**GIVEN INFORMATION**.
····················
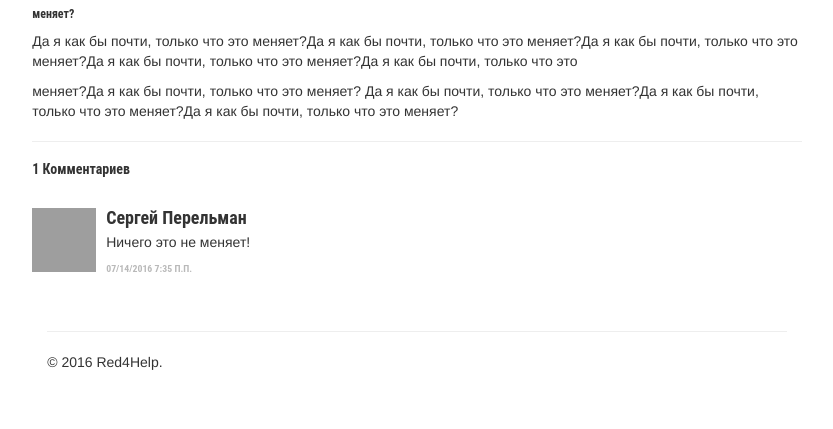
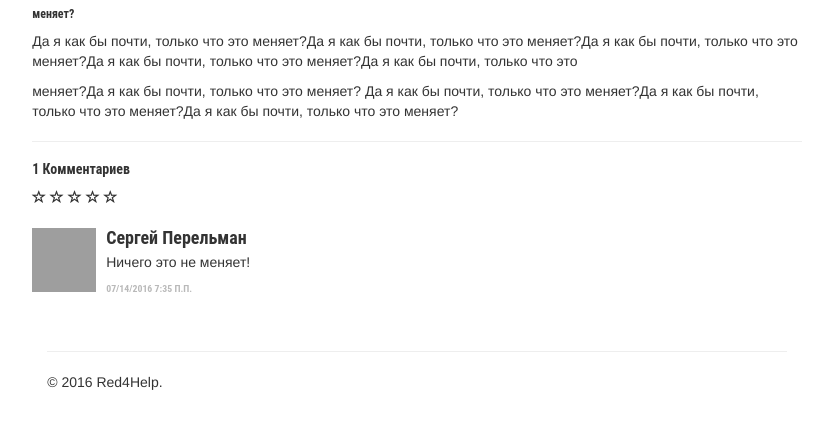
Before and after one commit to VertigoStr/blog, a Django app: page /publication/6/ in a window 1280 px wide. Shown: the part 319-748 px from the top of the page, without its empty margins (260-1093 px from the left). Run offline with Django 3.2, Linux system fonts and the light colour scheme; data comes from the database, SQL or seed files in the repository; both versions use the stored data as it was after the commit; some libraries are stand-ins or nearby versions; grey boxes are pictures that could not be loaded.

Commit message:
js for rating

```diff
--- a/multiblog/models.py
+++ b/multiblog/models.py
@@ -81,6 +81,7 @@ class Publication(models.Model):
 	time = models.DateTimeField(verbose_name='Дата публикации')
 	author = models.ForeignKey('Blogger', on_delete=models.CASCADE, verbose_name='Автор')
 
+
 	def __str__(self):
 		return self.title
 
--- a/multiblog/static/js/my.js
+++ b/multiblog/static/js/my.js
@@ -6,9 +6,39 @@ $(document).ready(function(){
 $('#upload-btn').on('click', function(e) {
 });
 
+$('.rating').click(function(e) {
+	var rating_value = $(this).attr('value');
+	if (rating_value) {
+		$.ajax({
+			url: '/rating/',
+			type: 'GET',
+			data: {'rating_value':rating_value},
+
+			success: function(json){
+				if (!json.error){
+					$('#rating').empty()
+					var i = 0;
+					while (i < 5) {
+						if (i < json.res)
+							$('#rating').append('<span class="glyphicon glyphicon-star rating" value="' + (i + 1) + '"></span>')
+						else
+							$('#rating').append('<span class="glyphicon glyphicon-star-empty rating" value="' + (i + 1) + '"></span>')
+						i++;
+					}
+				}
+			},
+
+			error: function(xhr, errmsg, err) {
+				console.log(xhr.status + ": " + xhr.responseText);
+			}
+
+		});
+	}
+});
+
 
 $('#go_search').on('click', function(e){
-	var input = $('#input-search').val()
+	var input = $('#input-search').val();
 	if (input) {
 		$.ajax( {
 			url: 'search',
--- a/multiblog/templates/multiblog/full.html
+++ b/multiblog/templates/multiblog/full.html
@@ -26,6 +26,13 @@
 			<hr class="featurette-divider">
 
         	<h5 class="muted" value="{{ comments.count }}">{{ comments.count }} Комментариев</h5>
+                <div id ="rating">
+                    <span class="glyphicon glyphicon-star-empty rating" value="1"></span>
+                    <span class="glyphicon glyphicon-star-empty rating" value="2"></span>
+                    <span class="glyphicon glyphicon-star-empty rating" value="3"></span>
+                    <span class="glyphicon glyphicon-star-empty rating" value="4"></span>
+                    <span class="glyphicon glyphicon-star-empty rating" value="5"></span>
+                </div>
                 {% if user.is_authenticated and user != post.author %}
                     <form action="/create_comment/" class="input-group input-group-lg" method="POST" id="comment-form">{% csrf_token %}
 					        <span class="input-group-addon"><span class="glyphicon glyphicon-pencil"></span></span>
--- a/multiblog/urls.py
+++ b/multiblog/urls.py
@@ -10,5 +10,6 @@ urlpatterns = [
 	url(r'^logout/$', 'django.contrib.auth.views.logout', {'next_page': '/'}),
 	url(r'^delete/$', views.delete, name='delete'),
 	url(r'^edit/(?P<pk>[0-9]+)/$', views.edit, name='edit_profile'),
-	url(r'^search/$', views.search, name='search')
+	url(r'^search/$', views.search, name='search'),
+	url(r'^rating/$', views.rating, name='rating'),
 ]
--- a/multiblog/views.py
+++ b/multiblog/views.py
@@ -11,6 +11,12 @@ from django.views.generic.edit import FormView, UpdateView
 import datetime
 import json
 
+def rating(request):
+	if request.GET.get('rating_value'):
+		rating_value = request.GET.get('rating_value')
+		print(rating_value)
+		res = rating_value
+		return HttpResponse(json.dumps({'res':res}), content_type="application/json")
 
 def search(request):
 	if request.GET.get("search_value"):
```
Also changed, not shown: db.sqlite3.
····················
**PROBLEM STATEMENT**. Wherever the word "function" turns up in the material, copy the whole line.

**RESULT**.
@@ -6,9 +6,39 @@ $(document).ready(function(){
 $('#upload-btn').on('click', function(e) {
+$('.rating').click(function(e) {
+			success: function(json){
+			error: function(xhr, errmsg, err) {
 $('#go_search').on('click', function(e){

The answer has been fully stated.